1 800 222 6872

Opera in English - Wagner: The Valkyrie / Goodall, et al

Album Summary

>Wagner, Richard : Die Walküre
Performers Conductor Ensemble Composer

Notes & Reviews:

"...Goodall's conducting [was] weighty, sonorous, slow-moving but surely paced and deeply supportive of the voices. And what a cast he had, led by Remedios's ardent lyrical Volsung, Hunter's ample shining Valkyie, Bailey's warmly wise Wotan...Now Chandos [is] reissuing it, cleanly remastered..." ***** -Pappenheim, BBC

Gramophone Classical Music Guide
Valkyrie: There's something inevitable, even eternal about Goodall's long-breathed, fulltoned, often ideally articulated reading. The ENO management's faith in him was handsomely repaid in his ability to convey his lifetime vision to is regular cast and eventually to his audiences. On paper, tempos may look unacceptably slow; in practice there are very few places - perhaps Siegmund's Spring song and Sieglinde's reply - where they seem too tardy.

That's largely due to his ability to find the Hauptstimme for every paragraph of the music, indeed for a whole act and, perhaps even more, to his ability to persuade players and singers alike to sustain a long line. Listeners familiar only with the Solti cycle will hardly recognise this as the same work.

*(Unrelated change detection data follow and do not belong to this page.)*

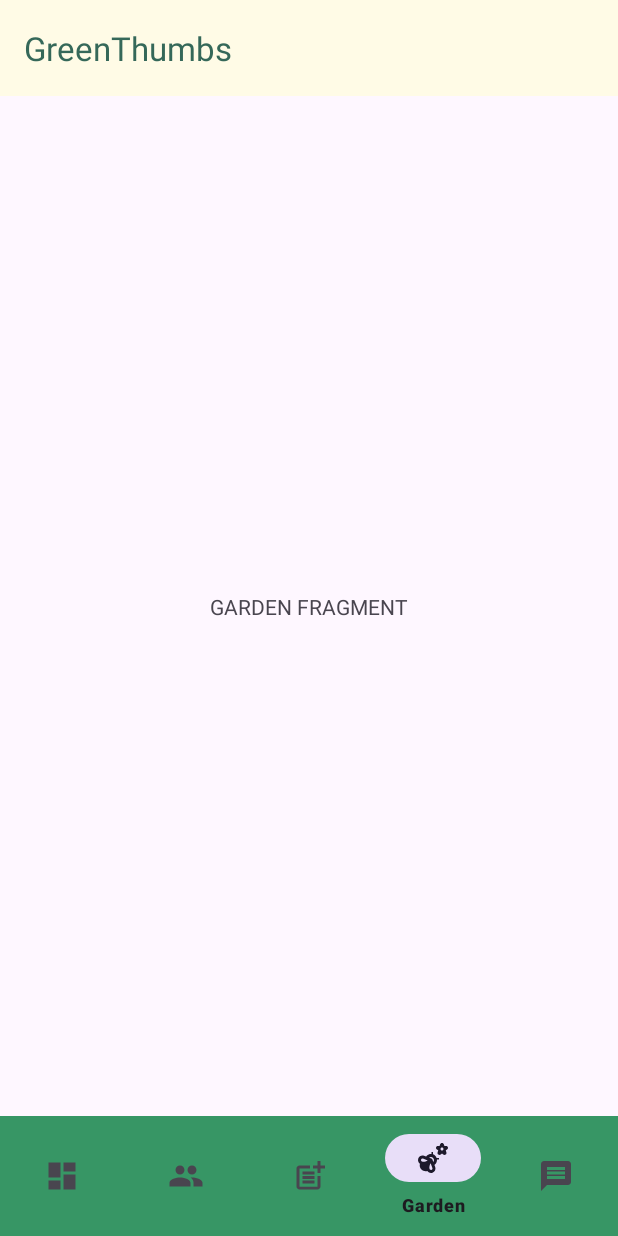
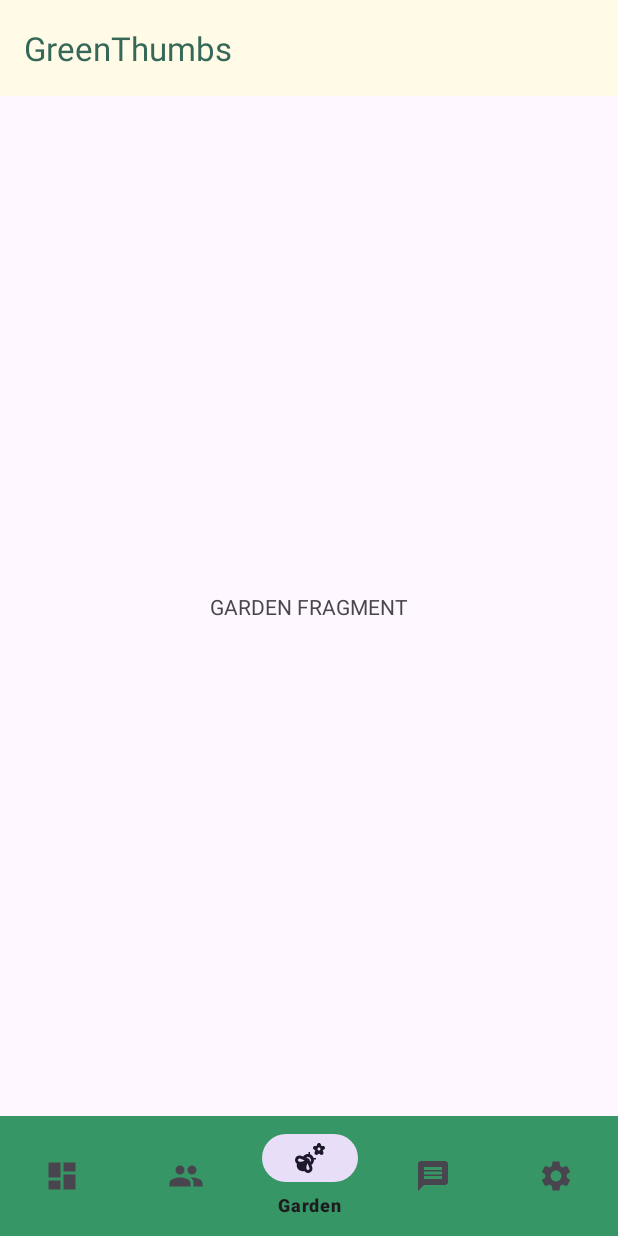
Before and after one commit to CS5520FeinbergFall2023/group-project-group-10, an Android app: the screen it shows after launch (MainActivity), item 5 of the bottom bar chosen, on a phone screen of 412 x 824 dp. Run offline under Robolectric (Android 15) with nearby library versions, the light colour scheme and no system bars.

Commit message:
update firebase dependencies etc in gradle files and update menu bar

```diff
--- a/app/build.gradle.kts
+++ b/app/build.gradle.kts
@@ -36,6 +36,7 @@ dependencies {
 
     implementation("androidx.appcompat:appcompat:1.6.1")
     implementation(platform("com.google.firebase:firebase-bom:32.6.0"))
+    implementation("com.google.firebase:firebase-auth")
     implementation("com.google.firebase:firebase-analytics")
     implementation("com.google.android.material:material:1.10.0")
     implementation("androidx.constraintlayout:constraintlayout:2.1.4")
--- a/app/src/main/java/northeastern/cs5520fa23/greenthumbs/MainActivity.java
+++ b/app/src/main/java/northeastern/cs5520fa23/greenthumbs/MainActivity.java
@@ -48,9 +48,9 @@ public class MainActivity extends AppCompatActivity {
                 } else if (item.getItemId() == R.id.garden_menu_item) {
                     getSupportFragmentManager().beginTransaction().replace(R.id.main_frame, gardenFragment).commit();
                     return true;
-                } else if (item.getItemId() == R.id.create_post_menu_item) {
-                    getSupportFragmentManager().beginTransaction().replace(R.id.main_frame, createPostFragment).commit();
-                    return true;
+                } else if (item.getItemId() == R.id.settings_menu_item) {
+                    //getSupportFragmentManager().beginTransaction().replace(R.id.main_frame, createPostFragment).commit();
+                    //return true;
                 }
 
                 return false;
--- a/app/src/main/res/menu/navbar.xml
+++ b/app/src/main/res/menu/navbar.xml
@@ -12,10 +12,7 @@
         android:title="Social"
         android:icon="@drawable/baseline_people_24"
         android:id="@+id/social_menu_item"/>
-    <item
-        android:title="Create Post"
-        android:id="@+id/create_post_menu_item"
-        android:icon="@drawable/write_post"/>
+
     <item
 
         android:title="Garden"
@@ -27,4 +24,9 @@
         android:icon="@drawable/messages_icon"
         android:id="@+id/messages_menu_item"/>
 
+    <item
+        android:title="Settings"
+        android:id="@+id/settings_menu_item"
+        android:icon="@drawable/baseline_settings_24"/>
+
 </menu>
```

By 1976 all his singers were entirely inside their respective roles and so able to project a feeling of familiarity with their music that's evident in every bar. Like all the most satisfying sets of the Ring, it benefits enormously from being heard live in a theatre acoustic, and here no compromises have to be made, so superb are producer John Mordler's and his team's skills.

You seem to be seated in centre stalls imbibing the performance. Rita Hunter bestrides the role of Brünnhilde in a confident manner achieved in relatively modern times only by Birgit Nilsson, whose bright tone and effortless top Hunter's so much resembles. She's also a thoughtful, very human interpreter of the role, keen with her words and investing them with the right import.

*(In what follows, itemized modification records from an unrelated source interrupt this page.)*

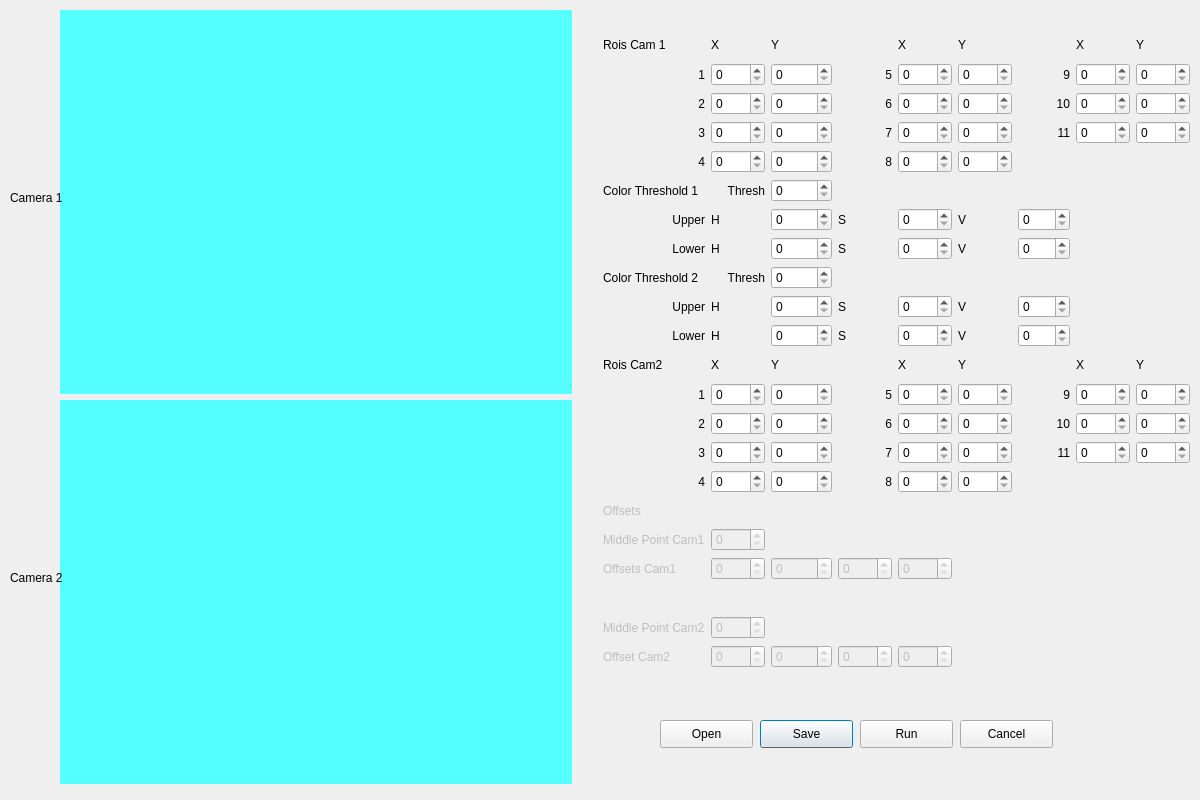
Qt form Simulation.ui (rigoletiny/ovos_moles_gui) before a commit.
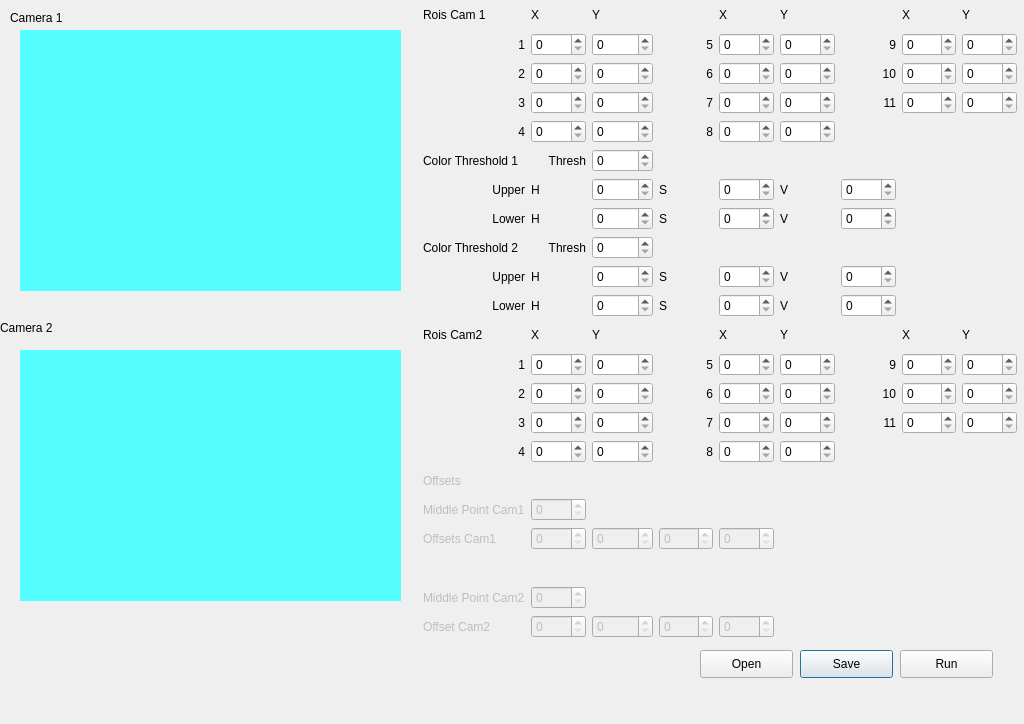
The same form after that commit.

Commit message: Changing width and height fo the window

The edit to the form file:
```diff
--- a/Simulation.ui
+++ b/Simulation.ui
@@ -6,8 +6,8 @@
    <rect>
     <x>0</x>
     <y>0</y>
-    <width>1200</width>
-    <height>800</height>
+    <width>1024</width>
+    <height>724</height>
    </rect>
   </property>
   <property name="windowTitle">
@@ -16,10 +16,10 @@
   <widget class="QLabel" name="picture_cam1">
    <property name="geometry">
     <rect>
-     <x>60</x>
-     <y>10</y>
-     <width>512</width>
-     <height>384</height>
+     <x>20</x>
+     <y>30</y>
+     <width>381</width>
+     <height>261</height>
     </rect>
    </property>
    <property name="styleSheet">
@@ -32,10 +32,10 @@
   <widget class="QLabel" name="picture_cam2">
    <property name="geometry">
     <rect>
-     <x>60</x>
-     <y>400</y>
-     <width>512</width>
-     <height>384</height>
+     <x>20</x>
+     <y>350</y>
+     <width>381</width>
+     <height>251</height>
     </rect>
    </property>
    <property name="styleSheet">
@@ -49,7 +49,7 @@
    <property name="geometry">
     <rect>
      <x>10</x>
-     <y>190</y>
+     <y>10</y>
      <width>55</width>
      <height>16</height>
     </rect>
@@ -61,8 +61,8 @@
   <widget class="QLabel" name="label_4">
    <property name="geometry">
     <rect>
-     <x>10</x>
-     <y>570</y>
+     <x>0</x>
+     <y>320</y>
      <width>55</width>
      <height>16</height>
     </rect>
@@ -74,8 +74,8 @@
   <widget class="QPushButton" name="saveButton">
    <property name="geometry">
     <rect>
-     <x>760</x>
-     <y>720</y>
+     <x>800</x>
+     <y>650</y>
      <width>93</width>
      <height>28</height>
     </rect>
@@ -87,8 +87,8 @@
   <widget class="QPushButton" name="runButton">
    <property name="geometry">
     <rect>
-     <x>860</x>
-     <y>720</y>
+     <x>900</x>
+     <y>650</y>
      <width>93</width>
      <height>28</height>
     </rect>
@@ -97,25 +97,12 @@
     <string>Run</string>
    </property>
   </widget>
-  <widget class="QPushButton" name="CancelButton">
-   <property name="geometry">
-    <rect>
-     <x>960</x>
-     <y>720</y>
-     <width>93</width>
-     <height>28</height>
-    </rect>
-   </property>
-   <property name="text">
-    <string>Cancel</string>
-   </property>
-  </widget>
   <widget class="QWidget" name="gridLayoutWidget">
    <property name="geometry">
     <rect>
-     <x>600</x>
-     <y>30</y>
-     <width>593</width>
+     <x>420</x>
+     <y>0</y>
+     <width>600</width>
      <height>641</height>
     </rect>
    </property>
@@ -1188,8 +1175,8 @@
   <widget class="QPushButton" name="openButton">
    <property name="geometry">
     <rect>
-     <x>660</x>
-     <y>720</y>
+     <x>700</x>
+     <y>650</y>
      <width>93</width>
      <height>28</height>
     </rect>
```
The commit also changes 3 other files.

By her side Bailey confirms that he's as excellent a Wotan as any since Hans Hotter. His reading of the taxing part is virtually tireless and his interpretation combines authority with fatherly concern. Remedios's Siegmund remains one of the most sweetly sung and appealing on disc. If Curphey isn't quite in his class vocally, she offers a deeply felt and sympathetic Sieglinde. Ann Howard is, rightly, a termagant of a Fricka, with a touch of asperity in her tone. Clifford Grant is a sonorous, towering Hunding. The Valkyries, comprising many of the most promising female singers of the day (among them Elizabeth Connell and Anne Evans), acquit themselves very well. All the cast benefit from Andrew Porter's carefully wrought, very singable translation. Overall, a hearty welcome back to a great recording.

Gramophone Magazine
This very fine Wagner recording returns to the catalogue - a highly persuasive account in its considered approach. The singing, in an effective English translation is excellent

Penguin Guide
the glory of the ENO performance lies not just in Goodall's spacious direction but in the magnificent Wotan of Norman Bailey, noble in the broadest span but very human in his illumination of detail. Rita Hunter sings nobly too...the total dramatic conpulsion is irresistible


There are currently no reviews, be the first one!
Login or Create an Account to write a review

Works Details

>Wagner, Richard : Die Walküre
  • Performers: Helen Attfield (Alto); Norman Bailey (Bass Baritone); Katie Clarke (Soprano); Elizabeth Connell (Soprano); Anne Conoley (Soprano); Margaret Curphey (Soprano); Anne Evans (Soprano); Clifford Grant (Bass); Ann Howard (Mezzo Soprano); Rita Hunter (Soprano); Alberto Remedios (Tenor); Shilagh Squires (Voice); Sarah Walker (Mezzo-soprano)
  • Conductor: Reginald Goodall
  • Ensemble: English National Opera Orchestra
  • Notes: London Coliseum, London, England (12/18/1975/12/20/1975)
  • Running Time: 73 min. 18 sec.
  • Period Time: Romantic
  • Form: Opera/Operetta
  • Written: 1854-1856